If you’re contemplating a heavy Guinness-swigging session in honor of St. Patrick’s Day, hey, now you’ve got a great excuse. Beer is actually good for fending off osteoporosis. And isn’t beer just a little more palatable than osteoporosis drugs like Fosamax and Boniva, with all the side effects? (Naturally, it’s essential to ensure that a DUI isn’t the side-effect of beer therapy).
A study from the Department of Food Science & Technology at the University of California, Davis, recently found that beer is a great source of silicon with 50 percent bioavailability. And dietary silicon is, according to the National Institute of Health, apparently vital for bone and connective tissue growth, and also for slowing down the thinning of bones. This follows last year’s Tufts University’s epidemiological study of men and post-menopausal women, which found that moderate—emphasis: moderate—alcohol intake was associated with greater bone mineral density. Of course, it’s possible that all the study participants were just getting in extra weight-bearing exercise by walking to the pub, but that’s unlikely given that the study was done here in the US.
However, the news isn’t all good for Guinness drinkers.
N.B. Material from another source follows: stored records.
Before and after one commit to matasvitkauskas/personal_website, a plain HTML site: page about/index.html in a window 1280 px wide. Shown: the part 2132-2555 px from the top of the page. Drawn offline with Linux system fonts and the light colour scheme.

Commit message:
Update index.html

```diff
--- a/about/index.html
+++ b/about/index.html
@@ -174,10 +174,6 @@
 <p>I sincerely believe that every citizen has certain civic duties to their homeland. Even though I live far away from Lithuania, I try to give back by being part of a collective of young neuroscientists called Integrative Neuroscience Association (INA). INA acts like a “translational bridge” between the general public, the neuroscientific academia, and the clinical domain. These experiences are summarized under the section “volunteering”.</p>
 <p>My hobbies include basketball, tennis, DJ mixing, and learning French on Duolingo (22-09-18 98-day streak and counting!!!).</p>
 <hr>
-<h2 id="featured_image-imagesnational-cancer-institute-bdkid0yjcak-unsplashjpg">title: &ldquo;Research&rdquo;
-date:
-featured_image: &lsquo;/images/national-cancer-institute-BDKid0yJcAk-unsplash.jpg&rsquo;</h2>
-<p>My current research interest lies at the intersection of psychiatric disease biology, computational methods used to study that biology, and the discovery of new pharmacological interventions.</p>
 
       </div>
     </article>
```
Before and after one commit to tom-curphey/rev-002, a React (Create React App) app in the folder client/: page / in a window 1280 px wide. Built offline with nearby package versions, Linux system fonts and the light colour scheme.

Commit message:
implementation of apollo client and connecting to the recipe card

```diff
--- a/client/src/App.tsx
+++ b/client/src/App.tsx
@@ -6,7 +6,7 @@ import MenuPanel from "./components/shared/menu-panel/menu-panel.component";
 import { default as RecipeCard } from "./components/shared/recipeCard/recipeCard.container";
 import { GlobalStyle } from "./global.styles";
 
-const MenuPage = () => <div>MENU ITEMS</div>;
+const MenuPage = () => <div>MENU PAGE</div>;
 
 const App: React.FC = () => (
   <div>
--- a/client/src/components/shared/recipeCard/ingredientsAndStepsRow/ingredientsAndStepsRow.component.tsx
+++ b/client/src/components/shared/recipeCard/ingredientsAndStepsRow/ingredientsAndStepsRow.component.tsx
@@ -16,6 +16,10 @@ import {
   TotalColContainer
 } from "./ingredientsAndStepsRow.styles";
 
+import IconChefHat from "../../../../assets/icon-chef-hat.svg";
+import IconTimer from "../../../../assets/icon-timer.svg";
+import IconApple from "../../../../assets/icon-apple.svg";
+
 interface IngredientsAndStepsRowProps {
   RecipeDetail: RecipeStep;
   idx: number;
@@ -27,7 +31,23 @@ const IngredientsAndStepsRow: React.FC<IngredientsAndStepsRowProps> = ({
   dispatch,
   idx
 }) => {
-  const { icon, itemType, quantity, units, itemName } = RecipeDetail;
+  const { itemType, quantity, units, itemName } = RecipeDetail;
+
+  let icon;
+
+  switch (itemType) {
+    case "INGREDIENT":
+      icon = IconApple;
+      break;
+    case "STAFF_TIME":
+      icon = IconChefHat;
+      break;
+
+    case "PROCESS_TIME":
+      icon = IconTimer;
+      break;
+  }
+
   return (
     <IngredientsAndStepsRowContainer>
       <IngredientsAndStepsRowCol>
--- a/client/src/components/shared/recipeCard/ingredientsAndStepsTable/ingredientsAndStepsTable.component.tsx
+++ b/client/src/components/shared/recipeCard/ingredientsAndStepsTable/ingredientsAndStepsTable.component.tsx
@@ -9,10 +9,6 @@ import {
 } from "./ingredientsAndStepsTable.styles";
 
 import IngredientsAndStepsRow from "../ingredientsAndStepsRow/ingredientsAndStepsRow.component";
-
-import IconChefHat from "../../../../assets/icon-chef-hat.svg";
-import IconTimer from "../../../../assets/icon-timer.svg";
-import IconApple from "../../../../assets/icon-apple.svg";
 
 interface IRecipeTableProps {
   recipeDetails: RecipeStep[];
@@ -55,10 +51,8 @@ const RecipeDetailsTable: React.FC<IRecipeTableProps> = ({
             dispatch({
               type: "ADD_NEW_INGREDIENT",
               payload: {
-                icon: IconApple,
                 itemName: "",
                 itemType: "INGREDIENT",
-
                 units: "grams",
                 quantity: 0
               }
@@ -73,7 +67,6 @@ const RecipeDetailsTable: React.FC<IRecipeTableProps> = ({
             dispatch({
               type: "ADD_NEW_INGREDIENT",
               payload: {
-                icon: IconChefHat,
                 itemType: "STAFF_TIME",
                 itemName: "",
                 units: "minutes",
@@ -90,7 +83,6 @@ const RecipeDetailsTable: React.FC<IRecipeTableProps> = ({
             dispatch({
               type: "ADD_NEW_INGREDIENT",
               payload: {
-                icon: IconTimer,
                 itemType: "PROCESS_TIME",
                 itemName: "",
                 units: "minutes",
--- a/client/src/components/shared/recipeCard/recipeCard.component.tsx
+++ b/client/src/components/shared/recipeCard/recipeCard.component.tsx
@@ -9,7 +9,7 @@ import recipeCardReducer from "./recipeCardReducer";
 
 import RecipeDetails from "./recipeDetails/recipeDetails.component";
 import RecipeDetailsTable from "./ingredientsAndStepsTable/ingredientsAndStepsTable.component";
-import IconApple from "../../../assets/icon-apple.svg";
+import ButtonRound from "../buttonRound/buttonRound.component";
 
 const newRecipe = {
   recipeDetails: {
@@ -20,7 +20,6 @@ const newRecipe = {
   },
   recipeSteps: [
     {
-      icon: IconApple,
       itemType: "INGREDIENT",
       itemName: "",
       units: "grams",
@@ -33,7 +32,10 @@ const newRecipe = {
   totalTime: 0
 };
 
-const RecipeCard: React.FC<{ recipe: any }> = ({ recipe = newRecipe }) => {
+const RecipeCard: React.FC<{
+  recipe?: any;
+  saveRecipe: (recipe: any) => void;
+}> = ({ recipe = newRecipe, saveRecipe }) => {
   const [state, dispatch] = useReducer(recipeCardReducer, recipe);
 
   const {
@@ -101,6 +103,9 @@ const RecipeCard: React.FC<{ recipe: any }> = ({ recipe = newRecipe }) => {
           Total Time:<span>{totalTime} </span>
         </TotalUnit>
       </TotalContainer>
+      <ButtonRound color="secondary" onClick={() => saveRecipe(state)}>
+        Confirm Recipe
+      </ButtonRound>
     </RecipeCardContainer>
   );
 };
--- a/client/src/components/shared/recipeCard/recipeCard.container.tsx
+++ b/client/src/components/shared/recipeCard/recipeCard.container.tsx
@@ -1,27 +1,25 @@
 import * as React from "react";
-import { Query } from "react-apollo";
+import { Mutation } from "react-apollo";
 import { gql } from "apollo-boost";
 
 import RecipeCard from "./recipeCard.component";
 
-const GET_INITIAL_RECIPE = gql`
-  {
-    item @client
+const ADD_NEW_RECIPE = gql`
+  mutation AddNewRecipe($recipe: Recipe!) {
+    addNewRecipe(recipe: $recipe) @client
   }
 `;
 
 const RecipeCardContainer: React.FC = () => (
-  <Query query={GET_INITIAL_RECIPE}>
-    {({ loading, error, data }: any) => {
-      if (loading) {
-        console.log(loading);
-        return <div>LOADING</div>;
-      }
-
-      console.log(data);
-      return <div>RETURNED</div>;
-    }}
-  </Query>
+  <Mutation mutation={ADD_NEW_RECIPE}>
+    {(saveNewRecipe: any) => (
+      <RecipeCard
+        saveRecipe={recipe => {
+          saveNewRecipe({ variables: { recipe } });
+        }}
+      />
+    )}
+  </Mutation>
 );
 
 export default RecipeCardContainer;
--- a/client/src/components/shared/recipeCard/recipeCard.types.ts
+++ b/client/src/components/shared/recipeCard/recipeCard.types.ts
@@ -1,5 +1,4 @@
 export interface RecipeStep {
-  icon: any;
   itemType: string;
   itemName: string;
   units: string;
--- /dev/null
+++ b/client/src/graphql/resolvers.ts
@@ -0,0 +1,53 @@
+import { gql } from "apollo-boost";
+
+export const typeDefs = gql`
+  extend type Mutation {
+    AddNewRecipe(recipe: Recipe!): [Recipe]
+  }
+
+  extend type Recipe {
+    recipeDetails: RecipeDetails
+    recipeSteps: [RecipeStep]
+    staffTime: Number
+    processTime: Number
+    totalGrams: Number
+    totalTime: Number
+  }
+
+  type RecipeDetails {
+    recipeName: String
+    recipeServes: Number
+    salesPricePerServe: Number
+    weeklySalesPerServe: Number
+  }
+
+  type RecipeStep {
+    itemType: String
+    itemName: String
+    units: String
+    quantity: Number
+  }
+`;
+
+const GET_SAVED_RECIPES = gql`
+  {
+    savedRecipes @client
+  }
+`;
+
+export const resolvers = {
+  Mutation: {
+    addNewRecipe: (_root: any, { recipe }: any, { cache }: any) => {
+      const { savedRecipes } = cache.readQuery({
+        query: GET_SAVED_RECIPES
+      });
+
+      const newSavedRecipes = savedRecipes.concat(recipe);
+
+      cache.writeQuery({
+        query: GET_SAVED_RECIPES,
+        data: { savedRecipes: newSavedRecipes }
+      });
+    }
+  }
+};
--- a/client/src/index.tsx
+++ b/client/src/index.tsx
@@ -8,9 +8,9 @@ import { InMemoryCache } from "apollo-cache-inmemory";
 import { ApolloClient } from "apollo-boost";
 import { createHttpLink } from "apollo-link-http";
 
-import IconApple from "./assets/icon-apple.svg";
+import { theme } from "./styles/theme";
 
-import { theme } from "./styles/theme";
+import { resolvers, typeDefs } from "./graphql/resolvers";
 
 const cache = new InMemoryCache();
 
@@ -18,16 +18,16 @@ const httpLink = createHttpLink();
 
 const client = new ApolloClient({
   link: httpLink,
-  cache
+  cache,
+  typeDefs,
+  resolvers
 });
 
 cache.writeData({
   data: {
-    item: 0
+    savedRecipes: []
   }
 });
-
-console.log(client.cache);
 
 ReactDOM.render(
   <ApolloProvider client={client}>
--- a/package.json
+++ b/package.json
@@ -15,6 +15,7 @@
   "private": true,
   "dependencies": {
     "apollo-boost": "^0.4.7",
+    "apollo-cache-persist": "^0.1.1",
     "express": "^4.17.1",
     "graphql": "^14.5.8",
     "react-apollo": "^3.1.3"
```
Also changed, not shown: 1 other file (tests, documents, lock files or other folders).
The study found that the beers with the highest levels of malted barley and hops, like pale ales, are the richest in silicon.